[Records provided Boundary: Start]

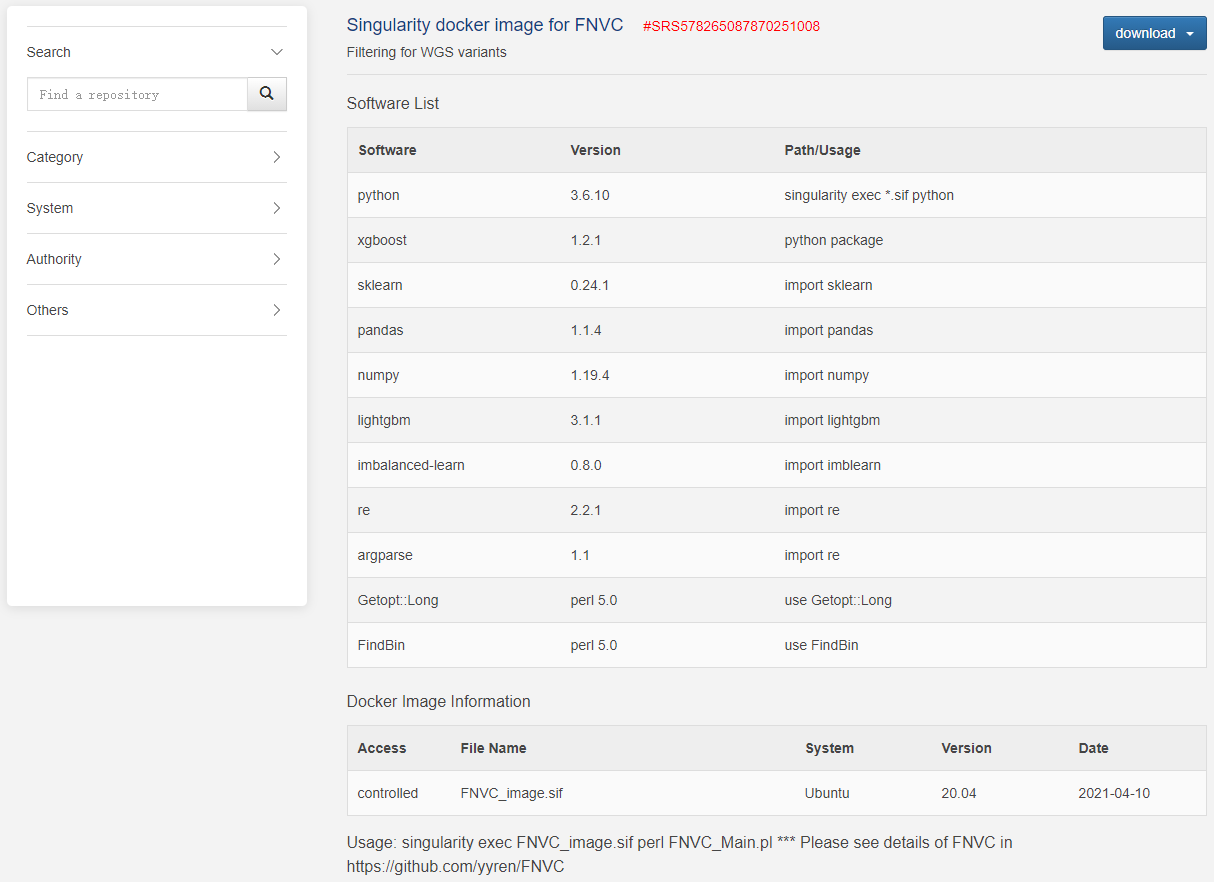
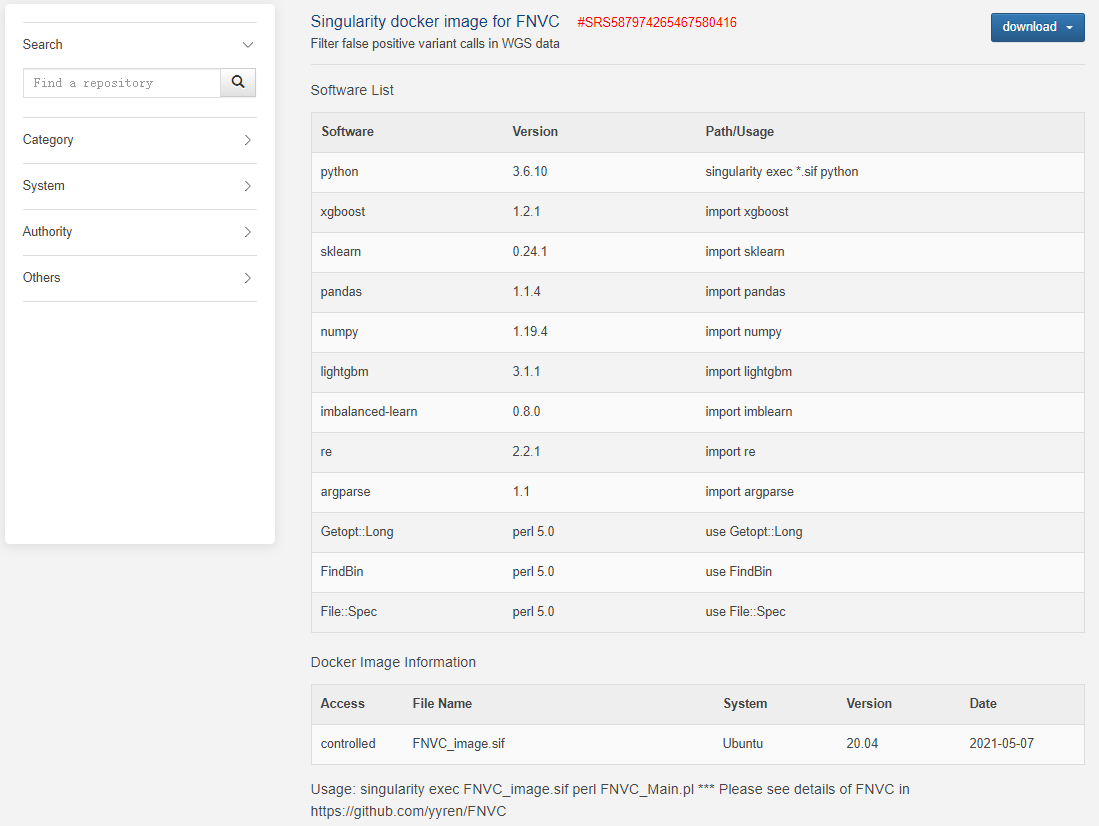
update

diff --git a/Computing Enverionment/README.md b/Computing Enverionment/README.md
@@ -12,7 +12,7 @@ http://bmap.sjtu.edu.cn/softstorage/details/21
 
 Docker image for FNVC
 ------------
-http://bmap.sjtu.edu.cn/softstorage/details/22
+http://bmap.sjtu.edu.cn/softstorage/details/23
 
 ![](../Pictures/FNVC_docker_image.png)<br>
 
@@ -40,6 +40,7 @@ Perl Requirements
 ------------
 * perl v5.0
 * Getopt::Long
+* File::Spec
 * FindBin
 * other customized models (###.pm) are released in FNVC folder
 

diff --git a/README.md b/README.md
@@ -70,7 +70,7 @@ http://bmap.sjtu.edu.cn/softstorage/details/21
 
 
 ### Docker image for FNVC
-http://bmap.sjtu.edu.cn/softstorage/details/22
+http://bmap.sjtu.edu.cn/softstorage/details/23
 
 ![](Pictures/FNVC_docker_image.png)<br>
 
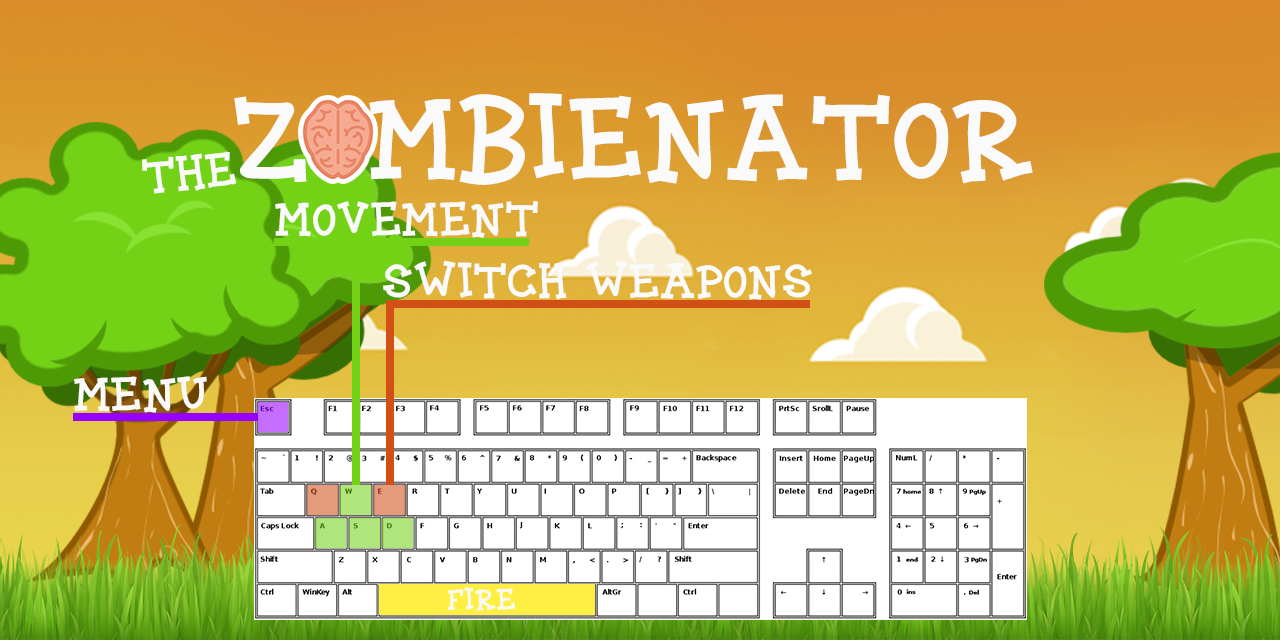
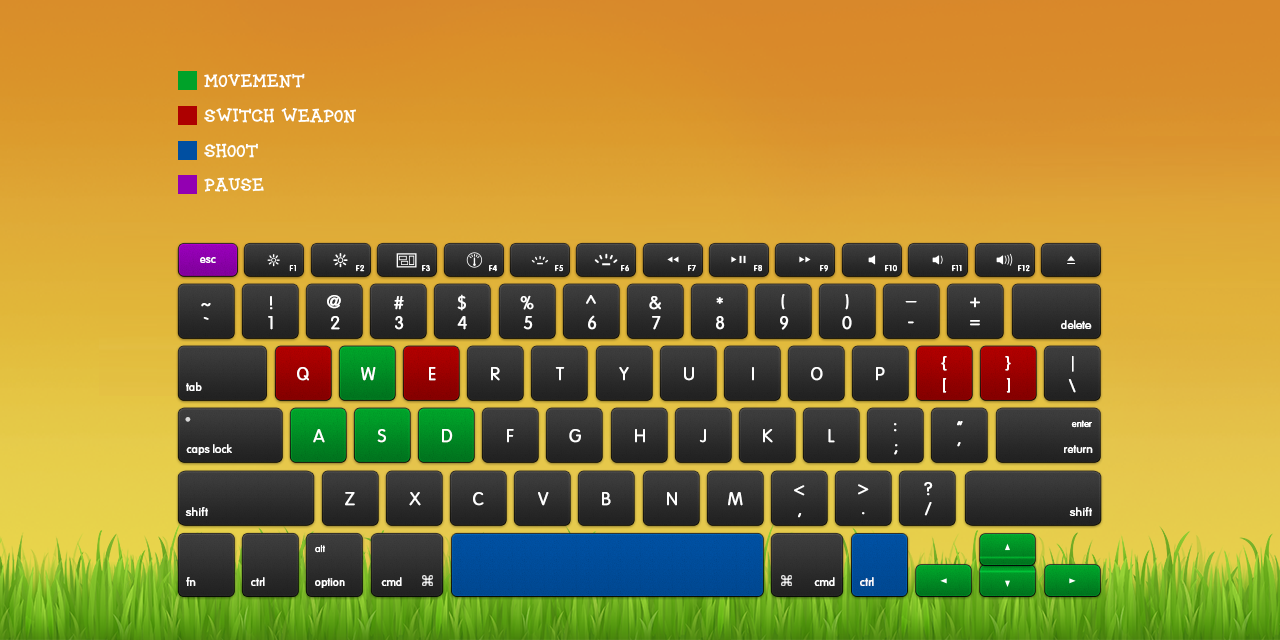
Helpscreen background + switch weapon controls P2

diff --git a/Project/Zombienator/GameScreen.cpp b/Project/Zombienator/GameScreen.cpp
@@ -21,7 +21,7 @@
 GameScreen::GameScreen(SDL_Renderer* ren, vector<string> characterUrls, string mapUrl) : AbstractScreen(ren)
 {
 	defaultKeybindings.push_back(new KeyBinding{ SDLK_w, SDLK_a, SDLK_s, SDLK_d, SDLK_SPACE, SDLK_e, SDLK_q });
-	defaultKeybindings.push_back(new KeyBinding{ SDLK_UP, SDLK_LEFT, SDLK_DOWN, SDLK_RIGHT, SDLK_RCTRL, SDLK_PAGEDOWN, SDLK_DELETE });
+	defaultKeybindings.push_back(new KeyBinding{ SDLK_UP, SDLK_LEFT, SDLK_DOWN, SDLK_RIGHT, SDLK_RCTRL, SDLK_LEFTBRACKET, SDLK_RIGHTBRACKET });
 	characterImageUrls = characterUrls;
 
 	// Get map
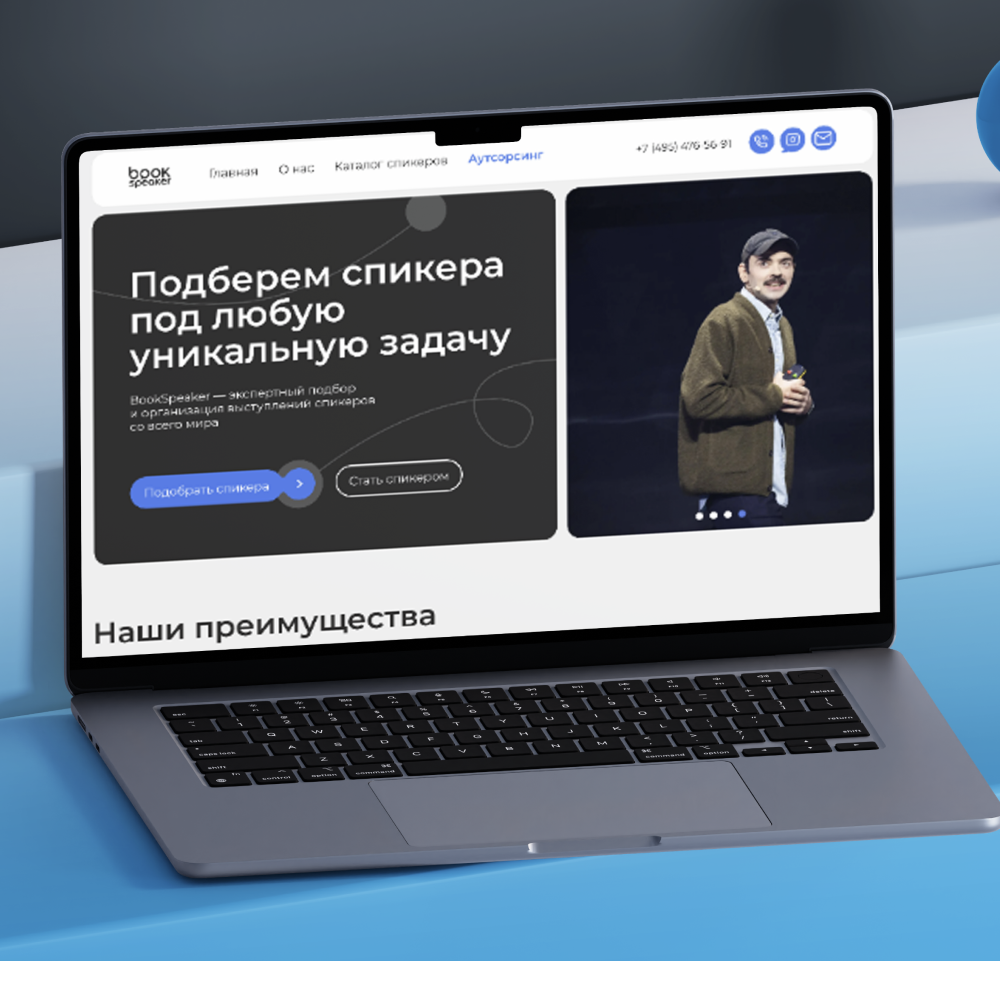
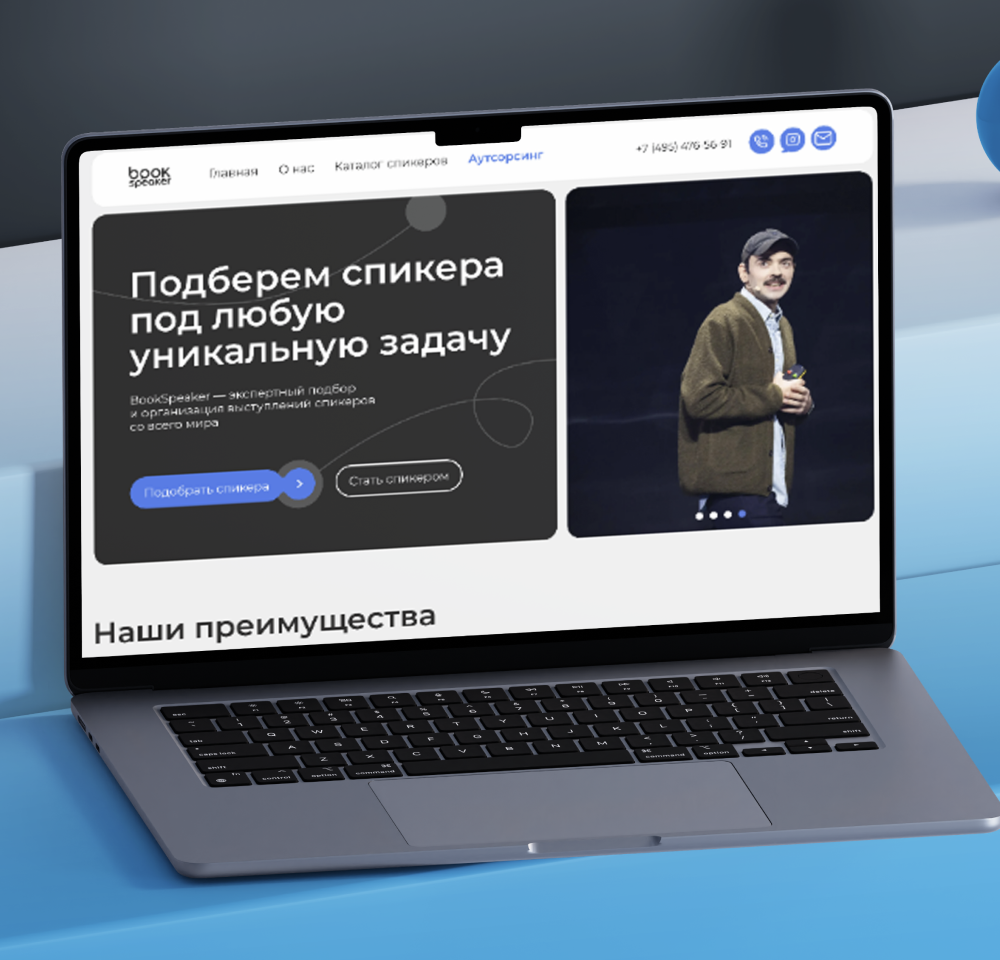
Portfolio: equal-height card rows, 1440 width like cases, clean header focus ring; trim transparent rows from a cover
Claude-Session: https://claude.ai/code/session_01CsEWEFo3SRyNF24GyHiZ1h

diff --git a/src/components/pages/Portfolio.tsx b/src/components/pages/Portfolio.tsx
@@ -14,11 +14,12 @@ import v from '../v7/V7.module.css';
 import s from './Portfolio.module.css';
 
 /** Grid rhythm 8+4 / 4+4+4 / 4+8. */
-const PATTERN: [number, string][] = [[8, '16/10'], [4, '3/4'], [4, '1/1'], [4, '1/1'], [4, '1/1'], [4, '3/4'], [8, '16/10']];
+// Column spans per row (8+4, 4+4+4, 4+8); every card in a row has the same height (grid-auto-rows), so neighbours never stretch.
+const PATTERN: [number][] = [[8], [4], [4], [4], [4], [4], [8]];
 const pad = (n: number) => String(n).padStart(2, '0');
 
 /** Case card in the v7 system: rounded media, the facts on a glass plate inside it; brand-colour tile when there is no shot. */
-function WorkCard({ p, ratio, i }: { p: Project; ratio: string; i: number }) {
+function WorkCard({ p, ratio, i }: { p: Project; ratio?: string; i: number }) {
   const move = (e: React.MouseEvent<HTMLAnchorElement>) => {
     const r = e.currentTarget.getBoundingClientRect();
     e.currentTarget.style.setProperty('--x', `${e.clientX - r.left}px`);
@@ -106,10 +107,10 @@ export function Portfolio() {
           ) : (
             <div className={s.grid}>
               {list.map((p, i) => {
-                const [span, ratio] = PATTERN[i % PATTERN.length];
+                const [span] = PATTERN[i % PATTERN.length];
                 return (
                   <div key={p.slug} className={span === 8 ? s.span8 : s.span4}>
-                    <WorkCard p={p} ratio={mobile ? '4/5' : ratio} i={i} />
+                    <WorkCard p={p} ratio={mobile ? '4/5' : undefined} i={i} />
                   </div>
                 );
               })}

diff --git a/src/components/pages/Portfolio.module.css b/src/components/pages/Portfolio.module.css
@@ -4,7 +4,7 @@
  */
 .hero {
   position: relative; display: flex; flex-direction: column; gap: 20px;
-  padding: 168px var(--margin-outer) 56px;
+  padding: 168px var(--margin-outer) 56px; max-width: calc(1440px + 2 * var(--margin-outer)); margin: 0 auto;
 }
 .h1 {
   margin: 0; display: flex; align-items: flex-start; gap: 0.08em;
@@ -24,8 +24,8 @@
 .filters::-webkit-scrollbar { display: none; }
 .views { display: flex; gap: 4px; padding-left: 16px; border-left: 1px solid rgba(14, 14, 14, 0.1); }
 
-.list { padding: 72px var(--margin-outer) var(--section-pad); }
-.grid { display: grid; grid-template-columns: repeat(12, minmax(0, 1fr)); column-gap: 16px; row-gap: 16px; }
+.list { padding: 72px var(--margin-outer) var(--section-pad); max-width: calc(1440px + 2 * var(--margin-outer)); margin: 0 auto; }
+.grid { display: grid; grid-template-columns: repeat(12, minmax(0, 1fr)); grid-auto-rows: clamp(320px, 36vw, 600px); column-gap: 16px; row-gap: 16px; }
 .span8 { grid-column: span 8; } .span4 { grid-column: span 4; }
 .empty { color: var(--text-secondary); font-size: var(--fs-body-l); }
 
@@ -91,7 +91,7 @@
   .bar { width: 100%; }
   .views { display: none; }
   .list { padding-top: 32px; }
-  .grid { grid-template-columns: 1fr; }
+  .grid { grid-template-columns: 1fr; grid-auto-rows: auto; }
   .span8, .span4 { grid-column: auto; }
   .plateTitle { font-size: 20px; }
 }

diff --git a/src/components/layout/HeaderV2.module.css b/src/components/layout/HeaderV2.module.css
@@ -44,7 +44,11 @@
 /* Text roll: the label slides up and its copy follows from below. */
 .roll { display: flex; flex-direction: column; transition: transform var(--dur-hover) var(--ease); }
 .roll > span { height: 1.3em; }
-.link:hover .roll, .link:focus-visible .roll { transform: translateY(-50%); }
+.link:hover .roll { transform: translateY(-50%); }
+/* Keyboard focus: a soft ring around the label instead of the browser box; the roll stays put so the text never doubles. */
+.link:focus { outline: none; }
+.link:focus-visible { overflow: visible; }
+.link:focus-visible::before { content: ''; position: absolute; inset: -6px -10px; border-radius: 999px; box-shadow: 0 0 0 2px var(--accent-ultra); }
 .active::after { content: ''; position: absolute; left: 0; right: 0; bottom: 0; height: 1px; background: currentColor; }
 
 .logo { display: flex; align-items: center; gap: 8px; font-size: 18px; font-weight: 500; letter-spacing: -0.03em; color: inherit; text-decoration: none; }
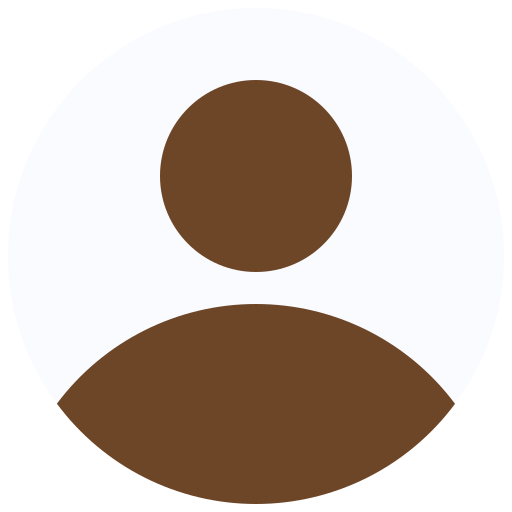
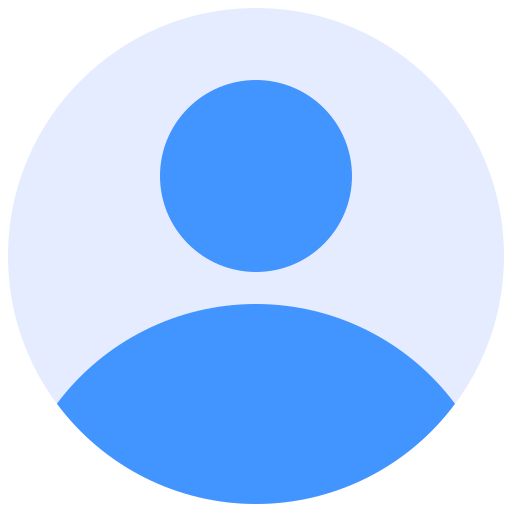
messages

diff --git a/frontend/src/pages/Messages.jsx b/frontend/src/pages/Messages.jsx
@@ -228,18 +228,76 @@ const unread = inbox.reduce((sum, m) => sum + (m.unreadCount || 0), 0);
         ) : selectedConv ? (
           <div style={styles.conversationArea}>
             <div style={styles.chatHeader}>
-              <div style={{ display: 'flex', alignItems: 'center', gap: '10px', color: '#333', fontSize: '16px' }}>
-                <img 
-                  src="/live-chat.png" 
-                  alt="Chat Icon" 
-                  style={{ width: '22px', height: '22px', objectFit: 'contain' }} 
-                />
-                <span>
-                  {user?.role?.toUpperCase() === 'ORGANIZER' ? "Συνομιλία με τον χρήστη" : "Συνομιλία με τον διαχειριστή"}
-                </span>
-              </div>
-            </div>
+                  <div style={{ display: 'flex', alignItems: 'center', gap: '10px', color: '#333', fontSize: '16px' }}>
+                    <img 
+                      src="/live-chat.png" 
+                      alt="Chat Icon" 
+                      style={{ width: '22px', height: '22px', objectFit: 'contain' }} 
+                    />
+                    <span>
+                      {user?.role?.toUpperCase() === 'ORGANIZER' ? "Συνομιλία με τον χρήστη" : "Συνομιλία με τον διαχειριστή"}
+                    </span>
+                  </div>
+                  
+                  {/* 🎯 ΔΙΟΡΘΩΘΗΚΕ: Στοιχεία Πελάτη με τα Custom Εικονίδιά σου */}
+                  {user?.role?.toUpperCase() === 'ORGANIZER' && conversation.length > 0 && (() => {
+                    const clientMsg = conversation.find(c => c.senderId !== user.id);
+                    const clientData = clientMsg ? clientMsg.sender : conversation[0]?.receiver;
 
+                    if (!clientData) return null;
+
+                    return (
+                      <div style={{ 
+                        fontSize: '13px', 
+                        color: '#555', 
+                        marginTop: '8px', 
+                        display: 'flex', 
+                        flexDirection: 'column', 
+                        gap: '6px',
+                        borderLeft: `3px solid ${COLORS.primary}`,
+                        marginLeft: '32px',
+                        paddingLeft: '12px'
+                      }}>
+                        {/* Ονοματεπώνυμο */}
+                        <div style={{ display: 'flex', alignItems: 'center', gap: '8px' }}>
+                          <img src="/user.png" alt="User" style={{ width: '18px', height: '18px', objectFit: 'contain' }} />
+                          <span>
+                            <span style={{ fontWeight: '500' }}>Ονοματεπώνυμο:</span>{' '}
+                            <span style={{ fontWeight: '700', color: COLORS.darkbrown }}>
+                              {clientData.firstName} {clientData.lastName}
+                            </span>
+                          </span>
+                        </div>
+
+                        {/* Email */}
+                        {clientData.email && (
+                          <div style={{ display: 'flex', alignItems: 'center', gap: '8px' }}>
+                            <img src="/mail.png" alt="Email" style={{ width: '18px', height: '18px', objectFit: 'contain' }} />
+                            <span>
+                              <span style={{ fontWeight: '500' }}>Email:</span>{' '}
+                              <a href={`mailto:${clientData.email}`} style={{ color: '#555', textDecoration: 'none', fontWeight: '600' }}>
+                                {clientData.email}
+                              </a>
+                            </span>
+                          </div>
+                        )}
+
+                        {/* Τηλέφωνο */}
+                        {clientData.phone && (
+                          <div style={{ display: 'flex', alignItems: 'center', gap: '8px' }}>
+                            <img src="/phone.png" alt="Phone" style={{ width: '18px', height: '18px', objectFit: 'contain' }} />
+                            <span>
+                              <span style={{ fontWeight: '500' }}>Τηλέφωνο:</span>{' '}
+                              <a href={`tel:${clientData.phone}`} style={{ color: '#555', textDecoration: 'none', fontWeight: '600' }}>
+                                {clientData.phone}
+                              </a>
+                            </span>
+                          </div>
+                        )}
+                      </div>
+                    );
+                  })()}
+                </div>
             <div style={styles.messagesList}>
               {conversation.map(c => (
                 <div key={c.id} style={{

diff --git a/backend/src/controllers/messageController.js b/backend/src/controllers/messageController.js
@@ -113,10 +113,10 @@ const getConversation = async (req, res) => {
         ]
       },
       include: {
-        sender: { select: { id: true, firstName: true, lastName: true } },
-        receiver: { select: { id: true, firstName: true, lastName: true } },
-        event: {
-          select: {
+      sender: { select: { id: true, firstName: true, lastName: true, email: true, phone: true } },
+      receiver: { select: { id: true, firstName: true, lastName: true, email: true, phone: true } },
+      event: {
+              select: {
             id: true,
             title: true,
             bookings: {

[Records provided Boundary: End]

_Directions_: Say how many lines above contain the string "from". Answer with the number only.

_Result for this task_: 4